I chose a tourmaline for its hardness (7-7.5 on the Mohs Scale) as I needed a stone that could withstand my beginner skillset for this type of setting. It can be tricky, in that the corners of the stone must be protected to prevent cracking when the bezel is pushed over. A small ledge is formed inside the bezel, with “safety pockets” cut into the corners to protect the stone.
I started with some basic elements to begin visualizing what the ring might look like. The elongated baguette shape and brilliant green of this stone immediately reminded me of an art deco design, and when paired with some other simple lines, it began to come together.
The next step was to fabricate the bezel setting, essentially two L-shaped pieces of sterling silver sheet. As with any stone setting, the size and fit is checked repeatedly to be certain it’s accurate. Cannot be too big, cannot be too small! Then the bottom of the bezel was shaped to sit flush on top of the ring.
Next, I hand fabricated some tiny metal studs, inspired by the copper doors pictured above, to accent the stone and wire elements.
Then all the pieces were soldered together. This was a challenging solder job!

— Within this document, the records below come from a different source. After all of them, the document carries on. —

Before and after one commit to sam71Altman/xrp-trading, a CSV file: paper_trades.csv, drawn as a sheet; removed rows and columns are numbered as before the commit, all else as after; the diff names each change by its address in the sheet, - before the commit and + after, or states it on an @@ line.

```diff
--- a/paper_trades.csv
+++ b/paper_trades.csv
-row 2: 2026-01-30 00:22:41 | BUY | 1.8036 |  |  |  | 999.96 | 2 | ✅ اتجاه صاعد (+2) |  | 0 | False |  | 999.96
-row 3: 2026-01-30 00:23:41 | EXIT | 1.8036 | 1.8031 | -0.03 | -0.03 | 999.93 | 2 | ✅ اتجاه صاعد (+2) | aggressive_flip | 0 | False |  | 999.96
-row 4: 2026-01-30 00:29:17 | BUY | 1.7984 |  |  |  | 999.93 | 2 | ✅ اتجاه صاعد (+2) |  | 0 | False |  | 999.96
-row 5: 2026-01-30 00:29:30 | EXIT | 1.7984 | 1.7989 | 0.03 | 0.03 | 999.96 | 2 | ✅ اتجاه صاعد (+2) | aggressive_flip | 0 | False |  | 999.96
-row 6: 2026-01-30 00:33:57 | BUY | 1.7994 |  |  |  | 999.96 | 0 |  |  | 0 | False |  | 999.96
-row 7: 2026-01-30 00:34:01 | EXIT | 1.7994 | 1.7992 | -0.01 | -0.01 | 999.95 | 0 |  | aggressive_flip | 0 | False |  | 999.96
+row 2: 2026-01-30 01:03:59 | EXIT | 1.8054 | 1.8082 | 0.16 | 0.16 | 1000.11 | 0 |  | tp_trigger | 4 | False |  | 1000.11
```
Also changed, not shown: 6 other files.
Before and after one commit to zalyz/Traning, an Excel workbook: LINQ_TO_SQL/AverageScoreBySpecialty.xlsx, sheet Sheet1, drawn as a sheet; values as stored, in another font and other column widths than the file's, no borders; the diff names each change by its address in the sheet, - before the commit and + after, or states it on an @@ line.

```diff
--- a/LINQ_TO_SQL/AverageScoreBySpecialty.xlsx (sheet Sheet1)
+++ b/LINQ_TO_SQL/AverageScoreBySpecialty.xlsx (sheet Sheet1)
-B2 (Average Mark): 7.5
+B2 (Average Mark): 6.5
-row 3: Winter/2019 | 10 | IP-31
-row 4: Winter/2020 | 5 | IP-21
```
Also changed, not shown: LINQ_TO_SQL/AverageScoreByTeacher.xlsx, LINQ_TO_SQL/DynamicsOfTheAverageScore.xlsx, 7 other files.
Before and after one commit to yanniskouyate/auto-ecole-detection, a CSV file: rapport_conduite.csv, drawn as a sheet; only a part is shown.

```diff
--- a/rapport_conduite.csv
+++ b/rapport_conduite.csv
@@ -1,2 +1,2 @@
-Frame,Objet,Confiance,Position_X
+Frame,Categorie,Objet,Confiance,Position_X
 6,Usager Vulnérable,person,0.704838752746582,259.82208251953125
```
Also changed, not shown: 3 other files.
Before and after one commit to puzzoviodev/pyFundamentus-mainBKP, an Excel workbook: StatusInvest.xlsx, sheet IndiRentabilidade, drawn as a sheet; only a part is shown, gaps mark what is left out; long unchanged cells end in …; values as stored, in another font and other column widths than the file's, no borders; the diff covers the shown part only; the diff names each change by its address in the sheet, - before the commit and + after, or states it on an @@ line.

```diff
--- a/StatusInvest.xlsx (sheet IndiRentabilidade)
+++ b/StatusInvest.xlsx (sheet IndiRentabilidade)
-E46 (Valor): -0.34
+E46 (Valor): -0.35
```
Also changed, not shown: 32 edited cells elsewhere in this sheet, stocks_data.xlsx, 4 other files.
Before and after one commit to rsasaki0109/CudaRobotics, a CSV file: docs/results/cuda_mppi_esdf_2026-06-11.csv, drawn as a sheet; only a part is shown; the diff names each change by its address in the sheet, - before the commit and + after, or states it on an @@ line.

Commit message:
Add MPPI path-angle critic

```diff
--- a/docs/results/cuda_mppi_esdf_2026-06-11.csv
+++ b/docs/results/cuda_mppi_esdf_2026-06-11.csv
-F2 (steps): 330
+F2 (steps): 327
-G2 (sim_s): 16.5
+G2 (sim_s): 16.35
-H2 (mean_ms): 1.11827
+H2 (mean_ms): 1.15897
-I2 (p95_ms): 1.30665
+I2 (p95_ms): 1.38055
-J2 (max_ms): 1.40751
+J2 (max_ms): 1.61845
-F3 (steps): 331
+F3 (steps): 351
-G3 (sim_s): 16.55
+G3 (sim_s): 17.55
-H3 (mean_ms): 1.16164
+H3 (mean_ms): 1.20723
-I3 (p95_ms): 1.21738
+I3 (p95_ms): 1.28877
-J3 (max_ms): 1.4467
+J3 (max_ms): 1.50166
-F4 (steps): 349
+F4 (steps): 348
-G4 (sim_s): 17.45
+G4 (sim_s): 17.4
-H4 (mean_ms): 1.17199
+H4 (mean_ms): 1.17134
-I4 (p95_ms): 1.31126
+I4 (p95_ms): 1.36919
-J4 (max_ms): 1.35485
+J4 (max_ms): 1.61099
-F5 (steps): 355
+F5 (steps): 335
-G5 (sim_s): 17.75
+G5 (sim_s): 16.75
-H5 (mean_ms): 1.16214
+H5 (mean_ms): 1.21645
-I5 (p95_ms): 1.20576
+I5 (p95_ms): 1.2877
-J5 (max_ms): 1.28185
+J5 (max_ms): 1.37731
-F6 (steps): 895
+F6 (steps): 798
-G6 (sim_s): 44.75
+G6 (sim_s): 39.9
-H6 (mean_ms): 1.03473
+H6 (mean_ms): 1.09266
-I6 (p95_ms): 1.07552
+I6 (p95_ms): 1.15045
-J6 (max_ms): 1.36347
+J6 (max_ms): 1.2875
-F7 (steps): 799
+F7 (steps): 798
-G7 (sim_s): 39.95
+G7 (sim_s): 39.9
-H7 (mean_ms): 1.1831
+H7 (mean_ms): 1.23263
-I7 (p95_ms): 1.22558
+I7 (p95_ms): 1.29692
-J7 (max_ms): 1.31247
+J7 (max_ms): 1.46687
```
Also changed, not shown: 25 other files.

After polishing, the stone was carefully set. The sides of the bezel were hammered in with a pendant motor and hammer hand piece—no cracks or chips!
One more final polish and the ring was complete.